PROVIDED INFORMATION »
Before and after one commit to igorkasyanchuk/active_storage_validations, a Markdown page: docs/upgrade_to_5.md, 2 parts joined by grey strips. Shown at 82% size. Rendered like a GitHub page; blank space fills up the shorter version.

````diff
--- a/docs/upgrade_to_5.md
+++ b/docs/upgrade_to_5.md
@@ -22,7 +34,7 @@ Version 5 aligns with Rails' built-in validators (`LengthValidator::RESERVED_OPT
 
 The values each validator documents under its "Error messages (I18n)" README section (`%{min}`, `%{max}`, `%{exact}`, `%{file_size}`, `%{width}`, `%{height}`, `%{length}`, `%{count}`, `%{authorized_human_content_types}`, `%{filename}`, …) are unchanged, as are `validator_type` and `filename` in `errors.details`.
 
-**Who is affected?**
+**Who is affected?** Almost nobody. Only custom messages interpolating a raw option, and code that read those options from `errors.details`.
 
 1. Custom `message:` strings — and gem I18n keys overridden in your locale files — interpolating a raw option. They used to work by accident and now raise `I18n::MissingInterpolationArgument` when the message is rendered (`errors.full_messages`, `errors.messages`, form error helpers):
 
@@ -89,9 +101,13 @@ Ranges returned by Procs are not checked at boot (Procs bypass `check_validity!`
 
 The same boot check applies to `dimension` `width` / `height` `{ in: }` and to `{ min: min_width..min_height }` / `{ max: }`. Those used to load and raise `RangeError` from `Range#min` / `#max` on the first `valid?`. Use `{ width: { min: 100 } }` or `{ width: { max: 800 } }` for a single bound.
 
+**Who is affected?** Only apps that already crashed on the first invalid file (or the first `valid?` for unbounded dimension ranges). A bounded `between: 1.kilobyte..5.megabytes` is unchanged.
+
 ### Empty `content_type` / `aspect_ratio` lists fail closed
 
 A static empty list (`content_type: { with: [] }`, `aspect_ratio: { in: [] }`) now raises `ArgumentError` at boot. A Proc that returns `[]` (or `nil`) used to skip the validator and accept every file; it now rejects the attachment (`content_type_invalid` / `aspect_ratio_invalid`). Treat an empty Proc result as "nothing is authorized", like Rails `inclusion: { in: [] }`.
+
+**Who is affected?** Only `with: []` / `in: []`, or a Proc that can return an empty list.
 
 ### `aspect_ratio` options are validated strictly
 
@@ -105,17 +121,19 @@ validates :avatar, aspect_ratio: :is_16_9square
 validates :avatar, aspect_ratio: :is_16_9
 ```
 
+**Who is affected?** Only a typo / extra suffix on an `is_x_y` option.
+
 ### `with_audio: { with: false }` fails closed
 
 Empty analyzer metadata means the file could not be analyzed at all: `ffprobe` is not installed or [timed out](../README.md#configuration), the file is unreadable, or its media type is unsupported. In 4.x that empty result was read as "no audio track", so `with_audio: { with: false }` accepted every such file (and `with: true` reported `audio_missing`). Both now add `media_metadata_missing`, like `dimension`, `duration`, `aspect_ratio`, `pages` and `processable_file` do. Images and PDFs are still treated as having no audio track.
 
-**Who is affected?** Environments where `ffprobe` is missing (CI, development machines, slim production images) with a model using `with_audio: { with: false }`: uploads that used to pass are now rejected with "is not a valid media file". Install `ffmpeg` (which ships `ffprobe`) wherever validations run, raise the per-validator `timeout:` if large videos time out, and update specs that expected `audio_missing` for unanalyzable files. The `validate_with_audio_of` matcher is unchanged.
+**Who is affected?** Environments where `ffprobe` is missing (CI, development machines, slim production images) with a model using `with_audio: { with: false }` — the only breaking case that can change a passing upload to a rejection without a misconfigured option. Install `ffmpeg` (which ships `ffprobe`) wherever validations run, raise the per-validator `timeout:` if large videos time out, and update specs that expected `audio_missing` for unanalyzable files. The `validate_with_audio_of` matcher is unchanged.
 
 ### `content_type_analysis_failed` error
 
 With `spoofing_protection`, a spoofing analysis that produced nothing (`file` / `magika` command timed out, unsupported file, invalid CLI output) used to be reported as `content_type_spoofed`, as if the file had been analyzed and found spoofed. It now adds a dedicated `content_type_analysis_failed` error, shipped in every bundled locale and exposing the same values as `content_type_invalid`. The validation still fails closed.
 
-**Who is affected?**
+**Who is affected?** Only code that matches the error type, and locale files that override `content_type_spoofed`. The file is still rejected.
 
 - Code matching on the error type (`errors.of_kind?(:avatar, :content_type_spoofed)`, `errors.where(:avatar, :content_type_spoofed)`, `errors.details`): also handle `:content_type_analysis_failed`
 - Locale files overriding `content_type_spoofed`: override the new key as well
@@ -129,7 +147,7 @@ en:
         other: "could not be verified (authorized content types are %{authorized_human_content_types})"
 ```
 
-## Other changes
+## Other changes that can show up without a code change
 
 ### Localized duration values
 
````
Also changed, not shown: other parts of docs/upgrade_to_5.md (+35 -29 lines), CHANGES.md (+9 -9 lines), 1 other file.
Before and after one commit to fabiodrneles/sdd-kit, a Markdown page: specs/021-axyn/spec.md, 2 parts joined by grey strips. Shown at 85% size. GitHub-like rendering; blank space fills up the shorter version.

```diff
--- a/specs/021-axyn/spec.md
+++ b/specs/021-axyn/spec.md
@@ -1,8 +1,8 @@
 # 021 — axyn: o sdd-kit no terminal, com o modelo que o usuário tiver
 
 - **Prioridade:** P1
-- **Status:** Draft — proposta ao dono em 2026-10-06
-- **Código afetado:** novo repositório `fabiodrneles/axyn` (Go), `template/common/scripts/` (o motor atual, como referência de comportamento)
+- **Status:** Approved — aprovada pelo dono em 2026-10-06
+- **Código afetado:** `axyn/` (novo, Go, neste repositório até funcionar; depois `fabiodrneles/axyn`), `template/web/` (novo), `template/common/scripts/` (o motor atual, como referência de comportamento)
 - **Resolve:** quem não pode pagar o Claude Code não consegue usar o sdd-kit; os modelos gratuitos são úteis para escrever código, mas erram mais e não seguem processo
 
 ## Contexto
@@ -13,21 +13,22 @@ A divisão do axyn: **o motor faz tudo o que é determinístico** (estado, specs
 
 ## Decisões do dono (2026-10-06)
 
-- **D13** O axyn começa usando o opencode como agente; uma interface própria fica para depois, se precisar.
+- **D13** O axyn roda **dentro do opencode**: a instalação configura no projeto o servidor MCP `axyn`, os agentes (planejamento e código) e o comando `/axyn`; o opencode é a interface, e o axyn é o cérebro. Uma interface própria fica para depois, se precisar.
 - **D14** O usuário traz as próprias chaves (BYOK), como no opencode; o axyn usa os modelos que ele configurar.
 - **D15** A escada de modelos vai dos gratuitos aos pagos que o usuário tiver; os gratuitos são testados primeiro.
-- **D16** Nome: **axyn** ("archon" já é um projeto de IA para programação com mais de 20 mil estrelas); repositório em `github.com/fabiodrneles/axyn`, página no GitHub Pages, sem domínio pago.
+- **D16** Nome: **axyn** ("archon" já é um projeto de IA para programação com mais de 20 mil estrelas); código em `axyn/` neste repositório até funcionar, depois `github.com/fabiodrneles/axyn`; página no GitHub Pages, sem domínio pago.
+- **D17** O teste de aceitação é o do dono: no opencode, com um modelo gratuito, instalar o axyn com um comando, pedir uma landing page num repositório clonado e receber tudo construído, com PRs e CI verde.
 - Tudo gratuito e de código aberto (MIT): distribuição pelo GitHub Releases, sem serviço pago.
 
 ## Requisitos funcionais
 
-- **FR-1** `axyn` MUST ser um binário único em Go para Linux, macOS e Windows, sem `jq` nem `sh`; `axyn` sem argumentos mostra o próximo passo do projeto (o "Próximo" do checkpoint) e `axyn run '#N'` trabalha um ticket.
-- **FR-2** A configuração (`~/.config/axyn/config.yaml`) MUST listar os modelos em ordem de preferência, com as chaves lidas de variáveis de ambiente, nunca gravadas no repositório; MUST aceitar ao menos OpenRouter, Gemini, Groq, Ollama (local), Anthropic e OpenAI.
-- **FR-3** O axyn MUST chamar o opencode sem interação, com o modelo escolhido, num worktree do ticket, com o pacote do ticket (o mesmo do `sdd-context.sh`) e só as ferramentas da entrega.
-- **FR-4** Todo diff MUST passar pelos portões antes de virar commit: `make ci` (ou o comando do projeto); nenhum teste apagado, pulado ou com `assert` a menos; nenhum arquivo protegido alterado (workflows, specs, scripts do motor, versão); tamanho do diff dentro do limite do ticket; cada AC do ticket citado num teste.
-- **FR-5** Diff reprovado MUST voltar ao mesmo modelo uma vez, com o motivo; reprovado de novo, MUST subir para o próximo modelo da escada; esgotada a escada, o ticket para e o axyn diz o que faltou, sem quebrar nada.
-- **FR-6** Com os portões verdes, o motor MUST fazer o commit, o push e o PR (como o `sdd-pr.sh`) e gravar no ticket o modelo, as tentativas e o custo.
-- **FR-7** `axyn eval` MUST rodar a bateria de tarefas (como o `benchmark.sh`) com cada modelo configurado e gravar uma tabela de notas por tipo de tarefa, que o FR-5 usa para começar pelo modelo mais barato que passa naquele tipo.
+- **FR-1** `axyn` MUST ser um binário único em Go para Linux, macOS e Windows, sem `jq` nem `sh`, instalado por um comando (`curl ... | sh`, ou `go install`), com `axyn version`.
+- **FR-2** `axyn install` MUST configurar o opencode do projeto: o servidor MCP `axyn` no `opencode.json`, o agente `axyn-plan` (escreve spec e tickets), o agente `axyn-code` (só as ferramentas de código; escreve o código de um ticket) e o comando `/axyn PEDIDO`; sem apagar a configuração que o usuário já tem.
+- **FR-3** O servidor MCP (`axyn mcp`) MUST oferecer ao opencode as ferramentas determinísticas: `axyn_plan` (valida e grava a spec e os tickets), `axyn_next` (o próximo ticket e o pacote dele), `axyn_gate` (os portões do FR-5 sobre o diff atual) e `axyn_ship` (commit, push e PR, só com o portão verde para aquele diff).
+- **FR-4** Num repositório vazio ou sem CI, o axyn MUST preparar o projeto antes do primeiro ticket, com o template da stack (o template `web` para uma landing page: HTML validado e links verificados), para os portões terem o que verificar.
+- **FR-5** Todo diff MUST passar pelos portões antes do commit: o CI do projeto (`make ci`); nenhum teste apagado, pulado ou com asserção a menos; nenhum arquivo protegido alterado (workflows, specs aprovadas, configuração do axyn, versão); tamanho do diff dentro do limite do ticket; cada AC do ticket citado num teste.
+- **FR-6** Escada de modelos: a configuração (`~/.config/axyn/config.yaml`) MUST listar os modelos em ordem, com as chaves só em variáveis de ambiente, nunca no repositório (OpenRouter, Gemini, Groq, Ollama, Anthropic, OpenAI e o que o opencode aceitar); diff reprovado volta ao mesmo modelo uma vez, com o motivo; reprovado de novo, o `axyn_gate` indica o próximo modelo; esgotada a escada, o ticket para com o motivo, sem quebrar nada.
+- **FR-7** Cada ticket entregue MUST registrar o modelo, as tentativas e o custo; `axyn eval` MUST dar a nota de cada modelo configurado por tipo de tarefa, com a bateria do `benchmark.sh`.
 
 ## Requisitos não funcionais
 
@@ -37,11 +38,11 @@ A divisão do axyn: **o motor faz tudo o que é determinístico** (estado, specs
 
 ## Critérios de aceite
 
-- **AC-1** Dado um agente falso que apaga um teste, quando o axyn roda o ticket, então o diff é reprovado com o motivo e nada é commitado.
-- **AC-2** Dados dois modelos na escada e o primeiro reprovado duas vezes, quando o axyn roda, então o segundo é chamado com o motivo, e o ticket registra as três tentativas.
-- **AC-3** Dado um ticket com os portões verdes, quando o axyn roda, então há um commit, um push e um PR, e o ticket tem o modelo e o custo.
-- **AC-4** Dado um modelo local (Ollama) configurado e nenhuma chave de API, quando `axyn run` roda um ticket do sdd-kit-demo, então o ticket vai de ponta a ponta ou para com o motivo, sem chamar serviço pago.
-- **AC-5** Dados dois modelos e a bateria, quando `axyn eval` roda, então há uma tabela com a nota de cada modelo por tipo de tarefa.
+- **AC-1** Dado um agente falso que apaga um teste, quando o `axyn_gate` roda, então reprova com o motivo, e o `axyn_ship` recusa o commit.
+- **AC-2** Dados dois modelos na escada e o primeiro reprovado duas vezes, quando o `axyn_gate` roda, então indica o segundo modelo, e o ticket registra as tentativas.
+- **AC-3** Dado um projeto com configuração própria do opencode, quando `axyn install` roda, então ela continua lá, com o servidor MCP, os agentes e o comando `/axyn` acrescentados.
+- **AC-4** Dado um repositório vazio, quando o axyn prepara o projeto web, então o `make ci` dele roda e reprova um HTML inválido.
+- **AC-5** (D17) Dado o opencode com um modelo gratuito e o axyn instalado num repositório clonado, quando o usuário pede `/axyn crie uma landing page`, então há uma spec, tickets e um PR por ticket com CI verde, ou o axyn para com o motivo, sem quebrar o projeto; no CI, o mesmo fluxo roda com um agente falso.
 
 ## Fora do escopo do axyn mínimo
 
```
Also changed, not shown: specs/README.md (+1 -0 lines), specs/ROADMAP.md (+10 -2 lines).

EXERCISE INSTRUCTIONS » Among the lines above, some may include the string "dono"; state how many, and nothing more.

REPLY » 4